··· Records for this exercise

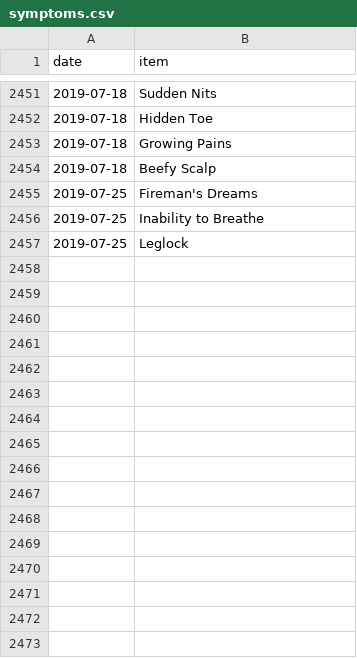
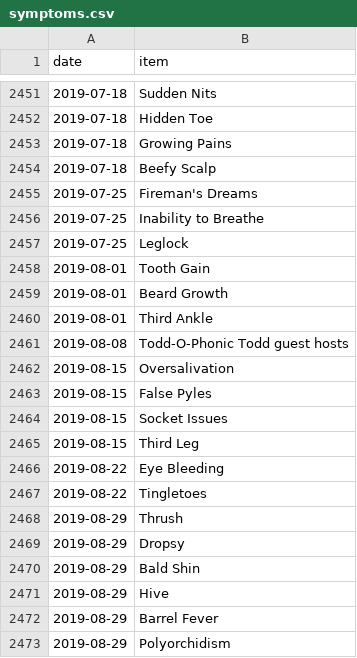
Before and after one commit to SpikeyBXL/thursdaywavelengths, a CSV file: data/symptoms.csv, drawn as a sheet; only a part is shown, gaps mark what is left out; the diff names each change by its address in the sheet, - before the commit and + after, or states it on an @@ line.

Commit message:
AUG 2019
Added new symptoms to the symptoms.csv file.

```diff
--- a/data/symptoms.csv
+++ b/data/symptoms.csv
+row 2458: 2019-08-01 | Tooth Gain
+row 2459: 2019-08-01 | Beard Growth
+row 2460: 2019-08-01 | Third Ankle
+row 2461: 2019-08-08 | Todd-O-Phonic Todd guest hosts
+row 2462: 2019-08-15 | Oversalivation
+row 2463: 2019-08-15 | False Pyles
+row 2464: 2019-08-15 | Socket Issues
+row 2465: 2019-08-15 | Third Leg
+row 2466: 2019-08-22 | Eye Bleeding
+row 2467: 2019-08-22 | Tingletoes
+row 2468: 2019-08-29 | Thrush
+row 2469: 2019-08-29 | Dropsy
+row 2470: 2019-08-29 | Bald Shin
+row 2471: 2019-08-29 | Hive
+row 2472: 2019-08-29 | Barrel Fever
+row 2473: 2019-08-29 | Polyorchidism
```
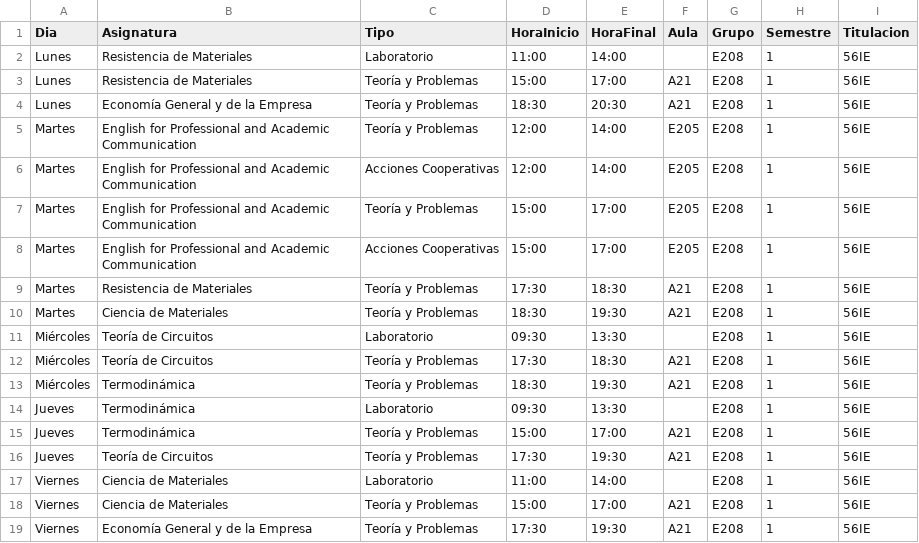
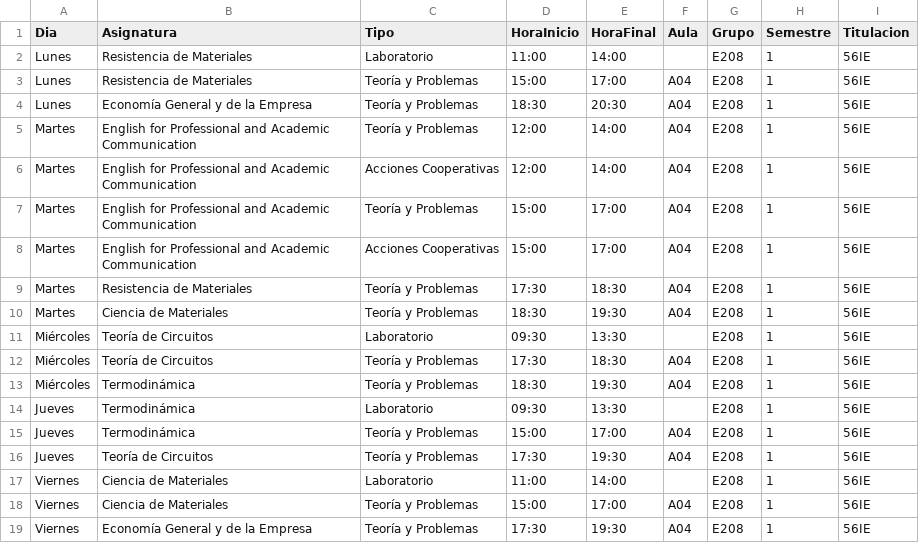
Before and after one commit to SOA-ETSIDI/horarios, a CSV file: csv/E208_1.csv, drawn as a sheet.

Commit message:
Actualiza horarios y aulas

```diff
--- a/csv/E208_1.csv
+++ b/csv/E208_1.csv
@@ -2,18 +2,18 @@
 "Lunes";"Resistencia de Materiales";"Laboratorio";"11:00";"14:00";"";"E208";1;"56IE"
-"Lunes";"Resistencia de Materiales";"Teoría y Problemas";"15:00";"17:00";"A21";"E208";1;"56IE"
-"Lunes";"Economía General y de la Empresa";"Teoría y Problemas";"18:30";"20:30";"A21";"E208";1;"56IE"
-"Martes";"English for Professional and Academic Communication";"Teoría y Problemas";"12:00";"14:00";"E205";"E208";1;"56IE"
-"Martes";"English for Professional and Academic Communication";"Acciones Cooperativas";"12:00";"14:00";"E205";"E208";1;"56IE"
-"Martes";"English for Professional and Academic Communication";"Teoría y Problemas";"15:00";"17:00";"E205";"E208";1;"56IE"
-"Martes";"English for Professional and Academic Communication";"Acciones Cooperativas";"15:00";"17:00";"E205";"E208";1;"56IE"
-"Martes";"Resistencia de Materiales";"Teoría y Problemas";"17:30";"18:30";"A21";"E208";1;"56IE"
-"Martes";"Ciencia de Materiales";"Teoría y Problemas";"18:30";"19:30";"A21";"E208";1;"56IE"
+"Lunes";"Resistencia de Materiales";"Teoría y Problemas";"15:00";"17:00";"A04";"E208";1;"56IE"
+"Lunes";"Economía General y de la Empresa";"Teoría y Problemas";"18:30";"20:30";"A04";"E208";1;"56IE"
+"Martes";"English for Professional and Academic Communication";"Teoría y Problemas";"12:00";"14:00";"A04";"E208";1;"56IE"
+"Martes";"English for Professional and Academic Communication";"Acciones Cooperativas";"12:00";"14:00";"A04";"E208";1;"56IE"
+"Martes";"English for Professional and Academic Communication";"Teoría y Problemas";"15:00";"17:00";"A04";"E208";1;"56IE"
+"Martes";"English for Professional and Academic Communication";"Acciones Cooperativas";"15:00";"17:00";"A04";"E208";1;"56IE"
+"Martes";"Resistencia de Materiales";"Teoría y Problemas";"17:30";"18:30";"A04";"E208";1;"56IE"
+"Martes";"Ciencia de Materiales";"Teoría y Problemas";"18:30";"19:30";"A04";"E208";1;"56IE"
 "Miércoles";"Teoría de Circuitos";"Laboratorio";"09:30";"13:30";"";"E208";1;"56IE"
-"Miércoles";"Teoría de Circuitos";"Teoría y Problemas";"17:30";"18:30";"A21";"E208";1;"56IE"
-"Miércoles";"Termodinámica";"Teoría y Problemas";"18:30";"19:30";"A21";"E208";1;"56IE"
+"Miércoles";"Teoría de Circuitos";"Teoría y Problemas";"17:30";"18:30";"A04";"E208";1;"56IE"
+"Miércoles";"Termodinámica";"Teoría y Problemas";"18:30";"19:30";"A04";"E208";1;"56IE"
 "Jueves";"Termodinámica";"Laboratorio";"09:30";"13:30";"";"E208";1;"56IE"
-"Jueves";"Termodinámica";"Teoría y Problemas";"15:00";"17:00";"A21";"E208";1;"56IE"
-"Jueves";"Teoría de Circuitos";"Teoría y Problemas";"17:30";"19:30";"A21";"E208";1;"56IE"
+"Jueves";"Termodinámica";"Teoría y Problemas";"15:00";"17:00";"A04";"E208";1;"56IE"
+"Jueves";"Teoría de Circuitos";"Teoría y Problemas";"17:30";"19:30";"A04";"E208";1;"56IE"
 "Viernes";"Ciencia de Materiales";"Laboratorio";"11:00";"14:00";"";"E208";1;"56IE"
-"Viernes";"Ciencia de Materiales";"Teoría y Problemas";"15:00";"17:00";"A21";"E208";1;"56IE"
-"Viernes";"Economía General y de la Empresa";"Teoría y Problemas";"17:30";"19:30";"A21";"E208";1;"56IE"
+"Viernes";"Ciencia de Materiales";"Teoría y Problemas";"15:00";"17:00";"A04";"E208";1;"56IE"
+"Viernes";"Economía General y de la Empresa";"Teoría y Problemas";"17:30";"19:30";"A04";"E208";1;"56IE"
```
Also changed, not shown: 4 other files.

······

■ Instructions to follow
Write out the whole listing exactly. Do not include the pictures.

■ Output below
Before and after one commit to SpikeyBXL/thursdaywavelengths, a CSV file: data/symptoms.csv, drawn as a sheet; only a part is shown, gaps mark what is left out; the diff names each change by its address in the sheet, - before the commit and + after, or states it on an @@ line.

Commit message:
AUG 2019
Added new symptoms to the symptoms.csv file.

```diff
--- a/data/symptoms.csv
+++ b/data/symptoms.csv
+row 2458: 2019-08-01 | Tooth Gain
+row 2459: 2019-08-01 | Beard Growth
+row 2460: 2019-08-01 | Third Ankle
+row 2461: 2019-08-08 | Todd-O-Phonic Todd guest hosts
+row 2462: 2019-08-15 | Oversalivation
+row 2463: 2019-08-15 | False Pyles
+row 2464: 2019-08-15 | Socket Issues
+row 2465: 2019-08-15 | Third Leg
+row 2466: 2019-08-22 | Eye Bleeding
+row 2467: 2019-08-22 | Tingletoes
+row 2468: 2019-08-29 | Thrush
+row 2469: 2019-08-29 | Dropsy
+row 2470: 2019-08-29 | Bald Shin
+row 2471: 2019-08-29 | Hive
+row 2472: 2019-08-29 | Barrel Fever
+row 2473: 2019-08-29 | Polyorchidism
```
Before and after one commit to SOA-ETSIDI/horarios, a CSV file: csv/E208_1.csv, drawn as a sheet.

Commit message:
Actualiza horarios y aulas

```diff
--- a/csv/E208_1.csv
+++ b/csv/E208_1.csv
@@ -2,18 +2,18 @@
 "Lunes";"Resistencia de Materiales";"Laboratorio";"11:00";"14:00";"";"E208";1;"56IE"
-"Lunes";"Resistencia de Materiales";"Teoría y Problemas";"15:00";"17:00";"A21";"E208";1;"56IE"
-"Lunes";"Economía General y de la Empresa";"Teoría y Problemas";"18:30";"20:30";"A21";"E208";1;"56IE"
-"Martes";"English for Professional and Academic Communication";"Teoría y Problemas";"12:00";"14:00";"E205";"E208";1;"56IE"
-"Martes";"English for Professional and Academic Communication";"Acciones Cooperativas";"12:00";"14:00";"E205";"E208";1;"56IE"
-"Martes";"English for Professional and Academic Communication";"Teoría y Problemas";"15:00";"17:00";"E205";"E208";1;"56IE"
-"Martes";"English for Professional and Academic Communication";"Acciones Cooperativas";"15:00";"17:00";"E205";"E208";1;"56IE"
-"Martes";"Resistencia de Materiales";"Teoría y Problemas";"17:30";"18:30";"A21";"E208";1;"56IE"
-"Martes";"Ciencia de Materiales";"Teoría y Problemas";"18:30";"19:30";"A21";"E208";1;"56IE"
+"Lunes";"Resistencia de Materiales";"Teoría y Problemas";"15:00";"17:00";"A04";"E208";1;"56IE"
+"Lunes";"Economía General y de la Empresa";"Teoría y Problemas";"18:30";"20:30";"A04";"E208";1;"56IE"
+"Martes";"English for Professional and Academic Communication";"Teoría y Problemas";"12:00";"14:00";"A04";"E208";1;"56IE"
+"Martes";"English for Professional and Academic Communication";"Acciones Cooperativas";"12:00";"14:00";"A04";"E208";1;"56IE"
+"Martes";"English for Professional and Academic Communication";"Teoría y Problemas";"15:00";"17:00";"A04";"E208";1;"56IE"
+"Martes";"English for Professional and Academic Communication";"Acciones Cooperativas";"15:00";"17:00";"A04";"E208";1;"56IE"
+"Martes";"Resistencia de Materiales";"Teoría y Problemas";"17:30";"18:30";"A04";"E208";1;"56IE"
+"Martes";"Ciencia de Materiales";"Teoría y Problemas";"18:30";"19:30";"A04";"E208";1;"56IE"
 "Miércoles";"Teoría de Circuitos";"Laboratorio";"09:30";"13:30";"";"E208";1;"56IE"
-"Miércoles";"Teoría de Circuitos";"Teoría y Problemas";"17:30";"18:30";"A21";"E208";1;"56IE"
-"Miércoles";"Termodinámica";"Teoría y Problemas";"18:30";"19:30";"A21";"E208";1;"56IE"
+"Miércoles";"Teoría de Circuitos";"Teoría y Problemas";"17:30";"18:30";"A04";"E208";1;"56IE"
+"Miércoles";"Termodinámica";"Teoría y Problemas";"18:30";"19:30";"A04";"E208";1;"56IE"
 "Jueves";"Termodinámica";"Laboratorio";"09:30";"13:30";"";"E208";1;"56IE"
-"Jueves";"Termodinámica";"Teoría y Problemas";"15:00";"17:00";"A21";"E208";1;"56IE"
-"Jueves";"Teoría de Circuitos";"Teoría y Problemas";"17:30";"19:30";"A21";"E208";1;"56IE"
+"Jueves";"Termodinámica";"Teoría y Problemas";"15:00";"17:00";"A04";"E208";1;"56IE"
+"Jueves";"Teoría de Circuitos";"Teoría y Problemas";"17:30";"19:30";"A04";"E208";1;"56IE"
 "Viernes";"Ciencia de Materiales";"Laboratorio";"11:00";"14:00";"";"E208";1;"56IE"
-"Viernes";"Ciencia de Materiales";"Teoría y Problemas";"15:00";"17:00";"A21";"E208";1;"56IE"
-"Viernes";"Economía General y de la Empresa";"Teoría y Problemas";"17:30";"19:30";"A21";"E208";1;"56IE"
+"Viernes";"Ciencia de Materiales";"Teoría y Problemas";"15:00";"17:00";"A04";"E208";1;"56IE"
+"Viernes";"Economía General y de la Empresa";"Teoría y Problemas";"17:30";"19:30";"A04";"E208";1;"56IE"
```
Also changed, not shown: 4 other files.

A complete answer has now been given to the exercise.